An older sister prattles on to her newborn sibling about all the things to learn in the world.

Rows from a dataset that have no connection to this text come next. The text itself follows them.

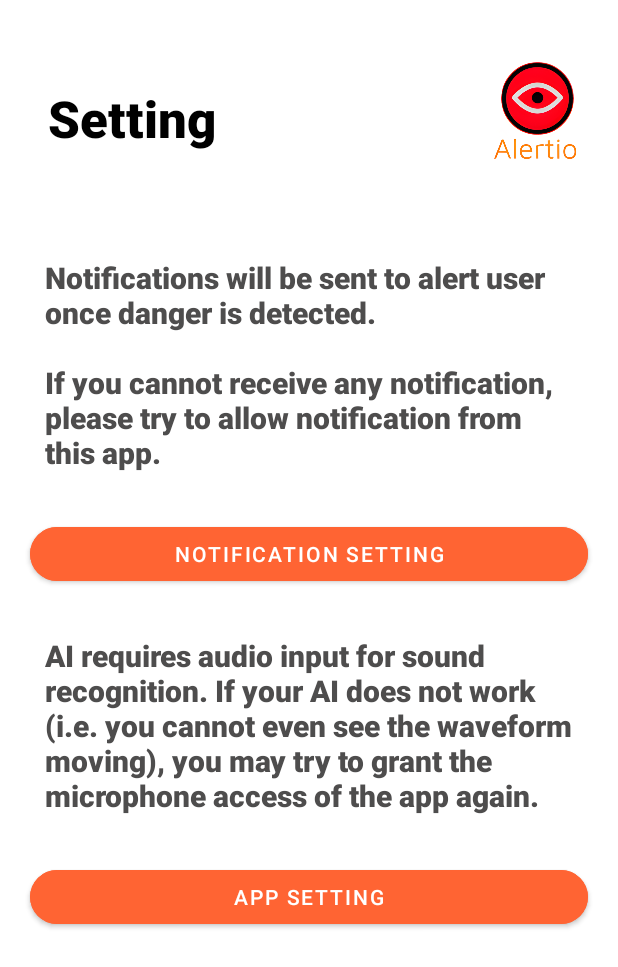
After one commit to u3569037/Alertio, an Android app: the Setting screen opened directly, with no data from a screen before it, on a phone screen of 412 x 824 dp. The commit adds this screen. Shown: the top 967 px of the screen. Run offline under Robolectric (Android 15) with nearby library versions, the phone set to English and light mode, and no system bars; Roboto replaces fonts that are not available here.

Commit message:
Setting page added

```diff
--- a/app/src/main/AndroidManifest.xml
+++ b/app/src/main/AndroidManifest.xml
@@ -1,6 +1,10 @@
 <?xml version="1.0" encoding="utf-8"?>
 <manifest xmlns:android="http://schemas.android.com/apk/res/android"
     xmlns:tools="http://schemas.android.com/tools">
+
+    <uses-permission android:name="android.permission.RECORD_AUDIO" />
+    <uses-permission android:name="android.permission.VIBRATE" />
+    <uses-permission android:name="android.permission.POST_NOTIFICATIONS" />
 
     <application
         android:allowBackup="true"
@@ -12,6 +16,13 @@
         android:supportsRtl="true"
         android:theme="@style/Theme.Alertio"
         tools:targetApi="31">
+        <activity
+            android:name=".Setting"
+            android:exported="false">
+            <meta-data
+                android:name="android.app.lib_name"
+                android:value="" />
+        </activity>
         <activity
             android:name=".Operating"
             android:exported="false"
@@ -64,8 +75,4 @@
             android:resource="@array/preloaded_fonts" />
     </application>
 
-    <uses-permission android:name = "android.permission.RECORD_AUDIO"/>
-    <uses-permission android:name="android.permission.VIBRATE" />
-    <uses-permission android:name="android.permission.POST_NOTIFICATIONS"/>
-
 </manifest>
--- a/app/src/main/java/com/example/alertio/Homepage.kt
+++ b/app/src/main/java/com/example/alertio/Homepage.kt
@@ -4,6 +4,7 @@ import android.content.Intent
 import androidx.appcompat.app.AppCompatActivity
 import android.os.Bundle
 import android.widget.Button
+import androidx.cardview.widget.CardView
 import java.util.*
 import kotlin.concurrent.schedule
 
@@ -12,6 +13,12 @@ class Homepage : AppCompatActivity() {
         super.onCreate(savedInstanceState)
         setContentView(R.layout.activity_homepage)
         window.statusBarColor = 0   //set status bar color to white
+
+        val card: CardView = findViewById(R.id.cardView)
+        card.setOnClickListener {
+            val intent = Intent(this@Homepage, Setting::class.java)
+            startActivity(intent)
+        }
 
 
         val guidebtn: Button = findViewById(R.id.guidebutton)
--- /dev/null
+++ b/app/src/main/java/com/example/alertio/Setting.kt
@@ -0,0 +1,44 @@
+package com.example.alertio
+
+import android.content.Intent
+import android.net.Uri
+import androidx.appcompat.app.AppCompatActivity
+import android.os.Bundle
+import android.widget.Button
+import android.widget.Toast
+
+class Setting : AppCompatActivity() {
+    private var notifBtn : Button? = null
+    private var audioInputBtn : Button? = null
+
+    override fun onCreate(savedInstanceState: Bundle?) {
+        super.onCreate(savedInstanceState)
+        setContentView(R.layout.activity_setting)
+        window.statusBarColor = 0   //set status bar color to white
+
+        notifBtn = findViewById(R.id.notifButton)
+
+        notifBtn!!.setOnClickListener(){
+            startActivity(Intent("android.settings.APP_NOTIFICATION_SETTINGS"))
+        }
+
+        audioInputBtn = findViewById(R.id.audioInputBtn)
+
+        audioInputBtn!!.setOnClickListener(){
+            try{
+                var intent = Intent("android.settings.APPLICATION_DETAILS_SETTINGS")
+                var uri :Uri = Uri.fromParts("package", getPackageName(), null);
+                intent.setData(uri)
+                startActivity(intent)
+            } catch(e:Exception){
+                Toast.makeText(
+                    this,
+                    e.toString(),
+                    Toast.LENGTH_LONG
+                ).show()
+            }
+
+        }
+
+    }
+}
--- /dev/null
+++ b/app/src/main/res/layout/activity_setting.xml
@@ -0,0 +1,91 @@
+<?xml version="1.0" encoding="utf-8"?>
+<androidx.constraintlayout.widget.ConstraintLayout xmlns:android="http://schemas.android.com/apk/res/android"
+    xmlns:app="http://schemas.android.com/apk/res-auto"
+    xmlns:tools="http://schemas.android.com/tools"
+    android:layout_width="match_parent"
+    android:layout_height="match_parent"
+    tools:context=".Setting">
+
+    <TextView
+        android:id="@+id/textView5"
+        android:layout_width="wrap_content"
+        android:layout_height="wrap_content"
+        android:layout_marginStart="32dp"
+        android:layout_marginTop="56dp"
+        android:fontFamily="sans-serif-black"
+        android:text="Setting"
+        android:textColor="@color/black"
+        android:textSize="34sp"
+        android:textStyle="bold"
+        app:layout_constraintStart_toStartOf="parent"
+        app:layout_constraintTop_toTopOf="parent" />
+
+    <ImageView
+        android:id="@+id/imageView12"
+        android:layout_width="101dp"
+        android:layout_height="101dp"
+        android:layout_marginTop="32dp"
+        android:layout_marginEnd="4dp"
+        app:layout_constraintEnd_toEndOf="parent"
+        app:layout_constraintHorizontal_bias="0.842"
+        app:layout_constraintStart_toEndOf="@+id/welcomemsg"
+        app:layout_constraintTop_toTopOf="parent"
+        app:srcCompat="@drawable/app_logo800" />
+
+    <ScrollView
+        android:layout_width="match_parent"
+        android:layout_height="0dp"
+        android:layout_marginTop="8dp"
+        app:layout_constraintBottom_toBottomOf="parent"
+        app:layout_constraintEnd_toEndOf="parent"
+        app:layout_constraintStart_toStartOf="parent"
+        app:layout_constraintTop_toBottomOf="@+id/imageView12"
+        app:layout_constraintVertical_bias="1.0">
+
+        <LinearLayout
+            android:layout_width="match_parent"
+            android:layout_height="wrap_content"
+            android:orientation="vertical"
+            android:padding="10sp">
+
+            <TextView
+                android:id="@+id/textView7"
+                android:layout_width="match_parent"
+                android:layout_height="wrap_content"
+                android:fontFamily="sans-serif-black"
+                android:padding="20sp"
+                android:text="Notifications will be sent to alert user once danger is detected. \n\nIf you cannot receive any notification, please try to allow notification from this app."
+                android:textColor="#4E4D4D"
+                android:textSize="20sp" />
+
+            <Button
+                android:id="@+id/notifButton"
+                android:layout_width="match_parent"
+                android:layout_height="wrap_content"
+                android:layout_margin="10sp"
+                android:backgroundTint="#FF6433"
+                android:text="Notification setting"
+                app:cornerRadius="20sp" />
+
+            <TextView
+                android:id="@+id/textView8"
+                android:layout_width="match_parent"
+                android:layout_height="wrap_content"
+                android:fontFamily="sans-serif-black"
+                android:padding="20sp"
+                android:text="AI requires audio input for sound recognition. If your AI does not work (i.e. you cannot even see the waveform moving), you may try to grant the microphone access of the app again."
+                android:textColor="#4E4D4D"
+                android:textSize="20sp" />
+
+            <Button
+                android:id="@+id/audioInputBtn"
+                android:layout_width="match_parent"
+                android:layout_height="wrap_content"
+                android:layout_margin="10sp"
+                android:backgroundTint="#FF6433"
+                android:text="App setting"
+                app:cornerRadius="20sp" />
+        </LinearLayout>
+    </ScrollView>
+
+</androidx.constraintlayout.widget.ConstraintLayout>
```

In their first collaboration, Tsiang and Leng produced A Flock of Shoes (2010), an airy tale of a child’s attachment to an article of clothing. Unfortunately, this second story does not have the same whimsy or story arc. The narrator is an older sister, using a conversational voice to list the myriad skills the newborn sibling will have to master. The voice is unfortunately arrogant, albeit confessional, and has a manic quality about it. The scale of the sibling’s list of knowledge is enormous. It starts from learning how to eat and cry, through walking, talking, potty training, trouble with parents, punishments, going to bed and giving up the pacifier, and it ends at riding a bus and learning the alphabet. Leng’s illustrations are sketchy and appropriately toddler-active. Yet here, too, the images could benefit from a cohesive plan. Where did the older sister’s hand-made guide, seen at the beginning, go? How are the individual vignettes sequenced? Why is there a voice bubble around these words? The busyness of the whole keeps readers from forming an emotional attachment to the characters or the story.

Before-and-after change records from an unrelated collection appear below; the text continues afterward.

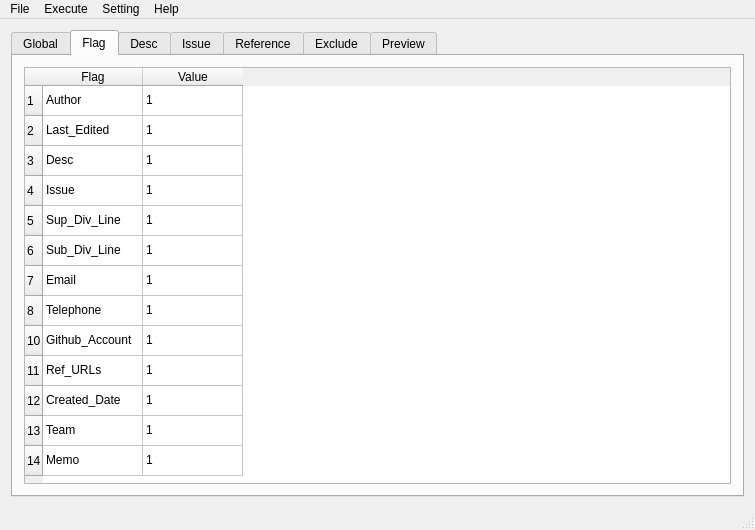
Above: Symmary Commenter/mainwindow.ui from jopemachine-playground/Summary-Commenter before the change. Below: the same form after it.
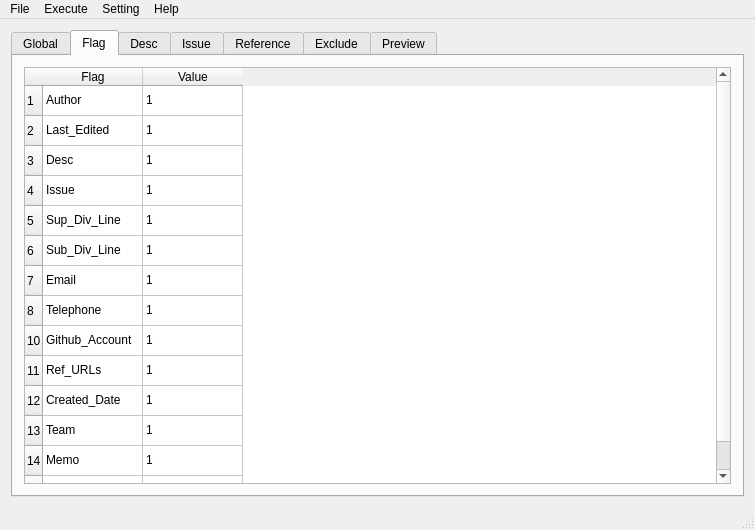
That is the form after the change. The open tabs and pages were chosen to show the change. Icons and pictures are not drawn.

What changed in the file:
```diff
--- a/Symmary Commenter/mainwindow.ui
+++ b/Symmary Commenter/mainwindow.ui
@@ -463,6 +463,11 @@
               <string>14</string>
              </property>
             </row>
+            <row>
+             <property name="text">
+              <string>15</string>
+             </property>
+            </row>
             <column>
              <property name="text">
               <string>Flag</string>
@@ -603,6 +608,16 @@
               <string>1</string>
              </property>
             </item>
+            <item row="13" column="0">
+             <property name="text">
+              <string>File_Name</string>
+             </property>
+            </item>
+            <item row="13" column="1">
+             <property name="text">
+              <string>1</string>
+             </property>
+            </item>
            </widget>
           </item>
          </layout>
```
Left out of the diff: 2 changed lines with no effect on the pictures.
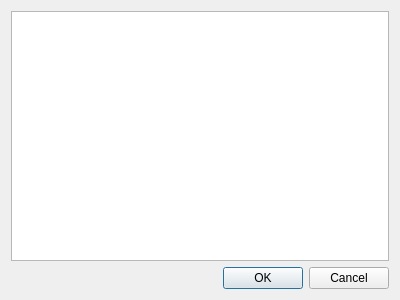
Qt form MultithreadingTest/ui/editelementdialog.ui (lukinalexeyg/Multithreading-test) before a commit.
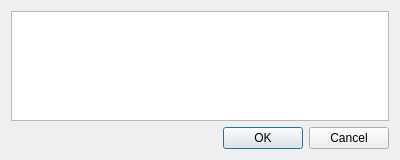
The same form after that commit.

```diff
--- a/MultithreadingTest/ui/editelementdialog.ui
+++ b/MultithreadingTest/ui/editelementdialog.ui
@@ -7,7 +7,7 @@
     <x>0</x>
     <y>0</y>
     <width>400</width>
-    <height>300</height>
+    <height>160</height>
    </rect>
   </property>
   <property name="windowTitle">
```
Left out of the diff: 3 changed lines with no effect on the pictures.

It is all just too jumbled to succeed as a charming older-sibling book. (Picture book. 3-6)